Change detection outputs:
-- Opening Marker --
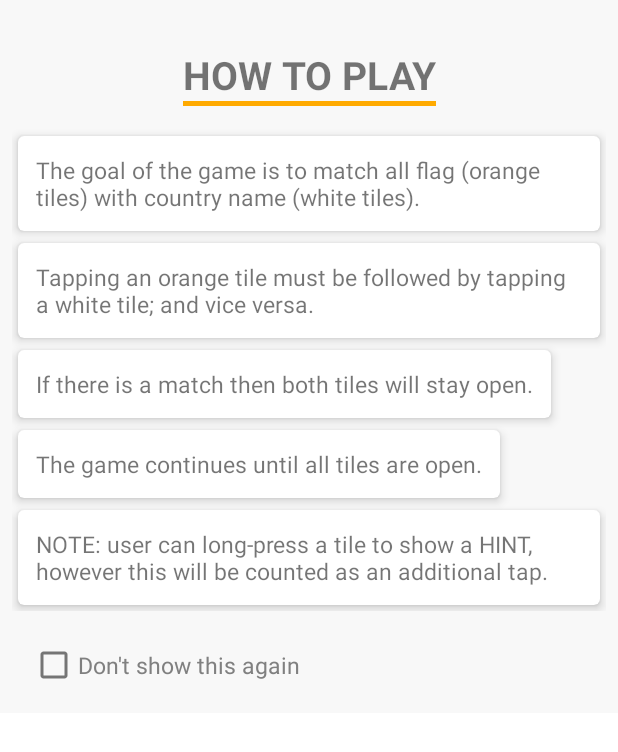
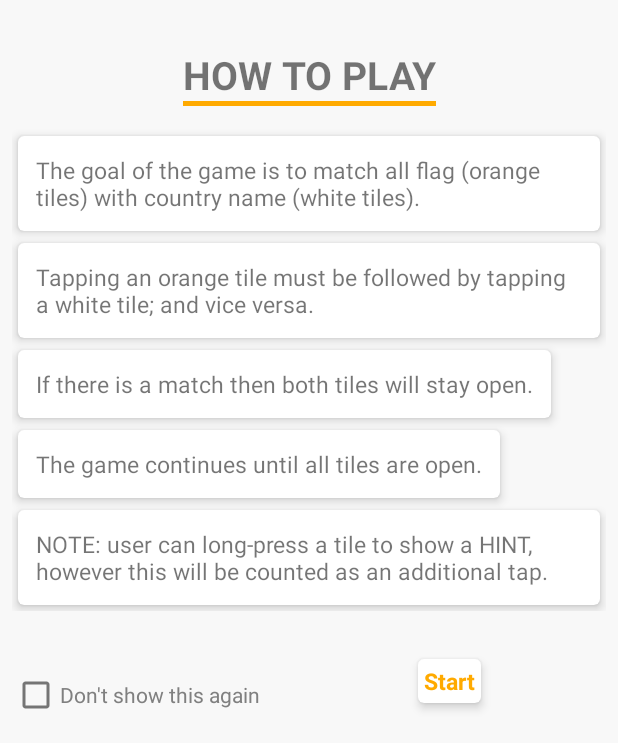
Before and after one commit to tjkn24/TJFlagQuiz, an Android app: the layout activity_instruction.xml on its own in the app's theme, with its tools: preview values and no code run, on a phone screen of 412 x 824 dp. Shown: the top 752 px of the screen. Run offline under Robolectric (Android 15) with nearby library versions, the phone set to English and light mode, and no system bars.

Commit message:
when instruction activity active, disable tap on flagactivity that appears behind -> OK, but still doing button start and wiring it to flag activity.

```diff
--- a/app/src/main/res/layout/activity_instruction.xml
+++ b/app/src/main/res/layout/activity_instruction.xml
@@ -117,11 +117,40 @@
 
     <CheckBox
         android:id="@+id/cb_do_not_show_again"
-        style="@style/TextViewInstructionStyle"
+        android:layout_width="wrap_content"
+        android:layout_height="wrap_content"
         android:layout_marginTop="32dp"
         android:text="Don't show this again"
         android:textColor="@color/grey"
         app:layout_constraintStart_toStartOf="parent"
         app:layout_constraintTop_toBottomOf="@id/ll_how_items" />
 
+    <com.google.android.material.card.MaterialCardView
+        android:id="@+id/cv_Start"
+        android:layout_width="wrap_content"
+        android:layout_height="wrap_content"
+        android:layout_marginStart="30dp"
+        android:layout_marginTop="32dp"
+        android:layout_marginEnd="8dp"
+        android:onClick="methodtoexecute"
+        app:cardElevation="4dp"
+        app:layout_constraintEnd_toEndOf="parent"
+        app:layout_constraintStart_toEndOf="@id/cb_do_not_show_again"
+        app:layout_constraintTop_toBottomOf="@id/ll_how_items">
+
+        <TextView
+            android:id="@+id/tv_start"
+            android:layout_width="wrap_content"
+            android:layout_height="wrap_content"
+            android:padding="4dp"
+            android:text="Start"
+            android:textColor="@color/colorPrimary"
+            android:textSize="15sp"
+            android:textStyle="bold"
+
+
+            />
+
+    </com.google.android.material.card.MaterialCardView>
+
 </androidx.constraintlayout.widget.ConstraintLayout>
```
Also changed, not shown: app/src/main/AndroidManifest.xml (+9 -5 lines), app/src/main/java/com/tjknsoft/tjflagquiz/InstructionActivity.kt (+31 -2 lines), app/src/main/java/com/tjknsoft/tjflagquiz/QuizFlagMemoryActivity.kt (+58 -17 lines).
-- Closing Marker --
Work item ::
Read through the lines above and collect those that contain the string "main".

Exercise response ::
--- a/app/src/main/res/layout/activity_instruction.xml
+++ b/app/src/main/res/layout/activity_instruction.xml
Also changed, not shown: app/src/main/AndroidManifest.xml (+9 -5 lines), app/src/main/java/com/tjknsoft/tjflagquiz/InstructionActivity.kt (+31 -2 lines), app/src/main/java/com/tjknsoft/tjflagquiz/QuizFlagMemoryActivity.kt (+58 -17 lines).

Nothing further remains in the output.